## Provided material
****************************************
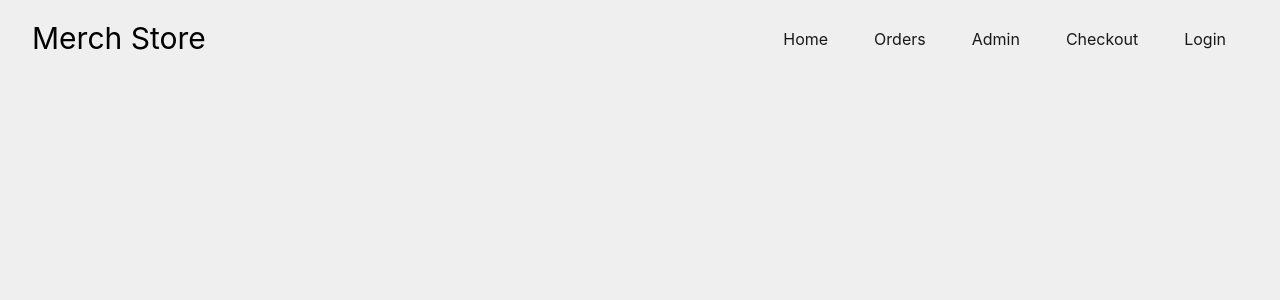
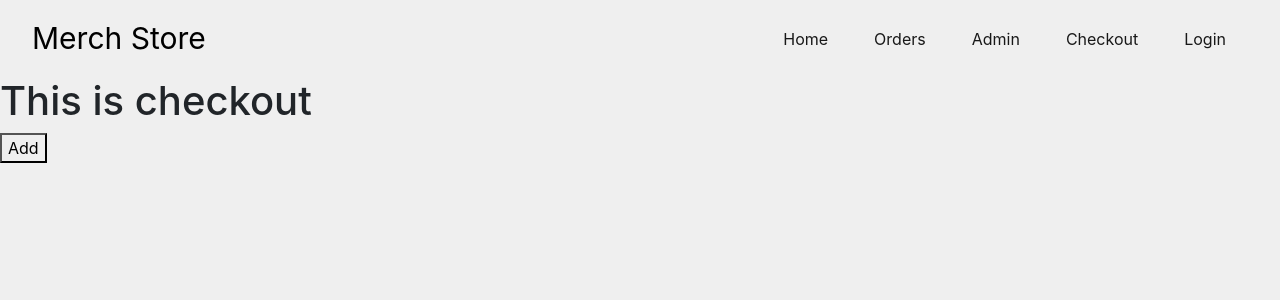
Before and after one commit to RudroMajumder/MerchStoreClient, a React (Create React App) app: page /checkout/1 in a window 1280 px wide. Shown: the top 300 px of the page. Built offline with nearby package versions, Linux system fonts and the light colour scheme; no server answers.

Commit message:
checkout half done

```diff
--- a/src/App.js
+++ b/src/App.js
@@ -13,6 +13,8 @@ import Home from './components/Home/Home';
 import Login from './components/Login/Login';
 import { createContext } from 'react';
 import { useState } from 'react';
+import PrivateRoute from './components/Login/PrivateRoute';
+import Checkout from './components/Checkout/Checkout';
 
 export const UserContext = createContext();
 
@@ -42,6 +44,9 @@ function App() {
           <Route path="/login">
             <Login></Login>
           </Route>
+          <Route path="/checkout/:_id">
+            <Checkout></Checkout>
+          </Route>
         </Switch>
       </Router>
     </UserContext.Provider>
--- a/src/components/Admin/ManageProducts.js
+++ b/src/components/Admin/ManageProducts.js
@@ -18,7 +18,6 @@ const ManageProducts = () => {
     },[])
     return (
         <div>
-            {/* <Sidebar></Sidebar> */}
             <Table striped bordered hover  className="w-75" style={{position: "fixed", top: "10%", left: "20%"}}>
                 <thead>
                     <tr>
--- /dev/null
+++ b/src/components/Checkout/Checkout.js
@@ -0,0 +1,44 @@
+import React, { useEffect, useState } from 'react';
+import { Table } from 'react-bootstrap';
+import { useContext } from 'react';
+import { UserContext } from '../../App';
+import { useParams } from 'react-router-dom';
+
+const Checkout = () => {
+    const {_id} = useParams();
+    // const _id = {_id};
+    console.log(_id)
+    const [cart,setCart] = useState({});
+    const [loggedInUser, setLoggedInUser] = useContext(UserContext);
+
+    useEffect(()=>{
+        fetch('http://localhost:5000/product/'+_id)
+        .then( res => res.json())
+        .then( data => setCart(data))
+        },[])
+
+
+
+    const addToCart =()=>{
+        console.log(cart)
+        console.log(loggedInUser)
+        const orderDetails = { ...loggedInUser, ...cart};
+        console.log(orderDetails);
+        fetch('http://localhost:5000/addOrder',{
+            method:"POST",
+            headers:{'Content-Type': 'application/json'},
+            body:JSON.stringify(orderDetails)
+        })
+        .then( res => res.json())
+        .then( data => console.log(data))
+    }
+    Object.keys(cart).length && console.log(cart)
+    return (
+        <div>
+            <h1> This is checkout </h1>
+            <button onClick={addToCart}> Add</button>
+        </div>
+    );
+}
+
+export default Checkout;
--- a/src/components/Home/Product.js
+++ b/src/components/Home/Product.js
@@ -1,19 +1,41 @@
-import React from 'react';
+import React, { useEffect } from 'react';
 import { useState } from 'react';
 import { FaCartPlus } from "react-icons/fa";
+import { useContext } from 'react';
+import { UserContext } from '../../App';
+import { useHistory } from 'react-router-dom';
+import Checkout from '../Checkout/Checkout';
+
 const Product = (props) => {
     const {name,img_url,price,_id} = props.product;
     const [cart,setCart] = useState({});
-    const addToCart = () =>{
-        const productId = name;
-        console.log(productId);
+    const [loggedInUser, setLoggedInUser] = useContext(UserContext);
 
-        fetch('http://localhost:5000/productById',{
+    const addToCart =()=>{
+        const addedProduct = {
+            productName: name,
+            productPrice: price,
+            id: _id,
+            quantity:1
+        };
+        const orderDetails = { ...loggedInUser,...addedProduct};
+        setCart(addedProduct);
+
+        fetch('http://localhost:5000/addOrder',{
             method:"POST",
             headers:{'Content-Type': 'application/json'},
-            body:JSON.stringify(productId)
+            body:JSON.stringify(orderDetails)
         })
+        .then( res => res.json())
+        .then( data => console.log(data))
     }
+    Object.keys(cart).length && console.log(cart)
+    const history = useHistory()
+
+    const handleAddOrder = (id) =>{
+        history.push(`/checkout/${id}`);
+    }
+
 
 
     return (
@@ -27,7 +49,7 @@ const Product = (props) => {
                 </div>
                 <div className="card-footer d-flex justify-content-between">
                     <h4>${price}</h4>
-                    <button className="btn" onClick={addToCart}> <FaCartPlus/>  Add to cart </button>
+                    <button className="btn" onClick={()=>handleAddOrder(_id)}> <FaCartPlus/>  Add to cart </button>
                 </div>
             </div>
         </div>
--- /dev/null
+++ b/src/components/Login/PrivateRoute.js
@@ -0,0 +1,28 @@
+
+import React from 'react';
+import { Route, Redirect } from 'react-router-dom';
+import { useContext } from 'react';
+import { UserContext } from '../../App';
+
+const PrivateRoute = ({children, ...rest}) => {
+    const [loggedInUser, setLoggedInUser] = useContext(UserContext);
+    return (
+        <Route
+      {...rest}
+      render={({ location }) =>
+        loggedInUser.email ? (
+          children
+        ) : (
+          <Redirect
+            to={{
+              pathname: "/login",
+              state: { from: location }
+            }}
+          />
+        )
+      }
+    />
+    );
+};
+
+export default PrivateRoute;
```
****************************************
## What the task asks
Only lines with the word "components" are wanted. Find and copy them from the records above.

## Answer for this exercise
@@ -13,6 +13,8 @@ import Home from './components/Home/Home';
 import Login from './components/Login/Login';
+import PrivateRoute from './components/Login/PrivateRoute';
+import Checkout from './components/Checkout/Checkout';
--- a/src/components/Admin/ManageProducts.js
+++ b/src/components/Admin/ManageProducts.js
+++ b/src/components/Checkout/Checkout.js
--- a/src/components/Home/Product.js
+++ b/src/components/Home/Product.js
+++ b/src/components/Login/PrivateRoute.js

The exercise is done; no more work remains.